To use it, compile your program with -finstrument-functions and link together with cyg-profile.c. Somewhere at the beginning of the program call cygprofile_enable() to start logging all function entries and exits into a logfile.

By default the name of the logfile is cyglog.$PID, but you can set a different one using cygprofile_setfilename(). To get current logfile name use cygprofile_getfilename(). To see if logging is enabled use cygprofile_isenabled(). You can stop logging by calling cygprofile_disable().

Note that subsequent enabling of logging will overwrite the previous log with the same name!

After you have created a logfile run with the program name that created the logfile as a first argument and the logfile name as a second argument. On stdout you'll see a log of all instrumentalized functions invoked while logging was enabled.

Example for plain C:
$ gcc -finstrument-functions -o test test.c cyg-profile.c
$ ./test
Logfile: cyglog.1234
$ ./ test cyglog.1234
Loading symbols from test ... OK
Seen 65 symbols, stored 22 function offsets
Level correction set to 0
        +  0 0x80486a9 (from 0x804872f)  function3()
        +  1 0x804866d (from 0x80486c8)   function2()
        +  2 0x8048634 (from 0x804868c)    function1()
As you can see - function3() called function2() which then called function1(). Function main() isn't in the list, because the profiling was not yet enabled at the time it was called.
Example for C++:
gcc -c cyg-profile.c
$ g++ -finstrument-functions -c test.cxx
$ g++ -o test test.o cyg-profile.o
$ ./test
Logfile: cyglog.1234
$ ./ test cyglog.1234
Loading symbols from test ... OK
Seen 78 symbols, stored 25 function offsets
Level correction set to 1
        +  1 0x400d1c (from 0x400dcb)   _ZN4test9function3Ec()
        +  2 0x400cd4 (from 0x400d48)    _ZN4test9function2Ei()
        +  3 0x400c98 (from 0x400d01)     _ZN4test9function1El()
        +  0 0x400e3e (from 0x2a95ae2c8b)  __tcf_0()
The usage is similar to the plain C case.
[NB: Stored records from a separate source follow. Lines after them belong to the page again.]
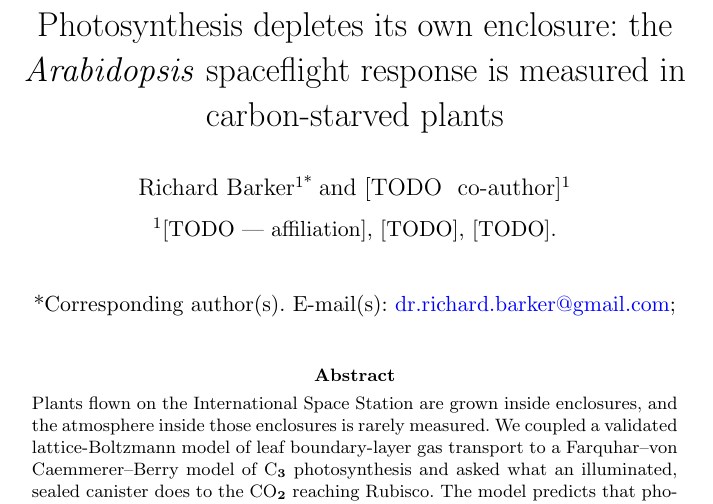
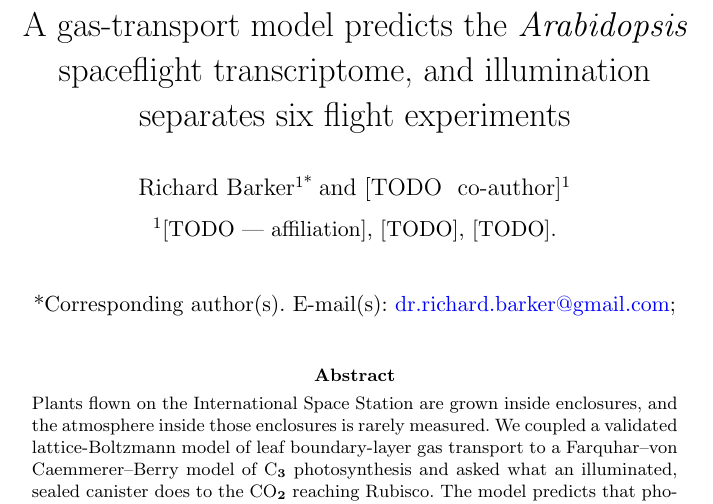
Before and after one commit to dr-richard-barker/Photorespiration_multiomics_microgravity, a LaTeX paper (manuscript/latex/main.tex): part of page 1 of 12, cut at the place of the change. Compiled offline with pdfLaTeX.

Commit message:
Retitle again: lead with the results, not the claim
Previous title led with the mechanism and its consequence. This one leads with
what was actually found:

  A gas-transport model predicts the Arabidopsis spaceflight transcriptome,
  and illumination separates six flight experiments

Both halves are empirical results rather than interpretation. The first is the
blind test -- a model built from gas transport and photosynthesis alone, with no
sight of the omics, called eight of nine gene-set responses in OSD-522, and
PaintOmics then ranked photorespiration last of all 231 pathways. The second is
the cross-study finding: illumination separates all six matched flight-versus-
ground contrasts, with OSD-678 lit against OSD-678 dark as a same-hardware,
same-genotype, same-flight internal control.

It also stops claiming anything the enclosure-gradient test failed to support.

Manuscript recompiles clean at 12 pages, no unresolved references.

Co-Authored-By: Claude Opus 5 <noreply@anthropic.com>

```diff
--- a/manuscript/latex/main.tex
+++ b/manuscript/latex/main.tex
@@ -15,8 +15,8 @@
 
 \begin{document}
 
-\title[Spaceflight responses measured in carbon-starved plants]{Photosynthesis depletes its own enclosure: the
-\textit{Arabidopsis} spaceflight response is measured in carbon-starved plants}
+\title[Gas transport predicts the spaceflight transcriptome]{A gas-transport model predicts the \textit{Arabidopsis} spaceflight
+transcriptome, and illumination separates six flight experiments}
 
 %% TODO AUTHORSHIP --- every field below except the corresponding author is a placeholder.
 %% See README.md for the full checklist that must be cleared before submission.
```
Also changed, not shown: README.md, manuscript/latex/main.pdf, 3 other files.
Unfortunately you'll only see the mangled function names, e.g. _ZN4test9function3Ec instead of int test::function3(char c).
See the sources:
Or download the tarball:
Place for your feedback...
Aug 29   10:47 Can CygProfiler trace into kernel?? (by leo)
Mar 3   14:29 Re: Can CygProfiler trace into kernel?? (by bffgfd)
Feb 26   21:26 thread-safe (by Bengi Mizrahi)
Mar 15   1:25 How to get pictorial call graph (by AC)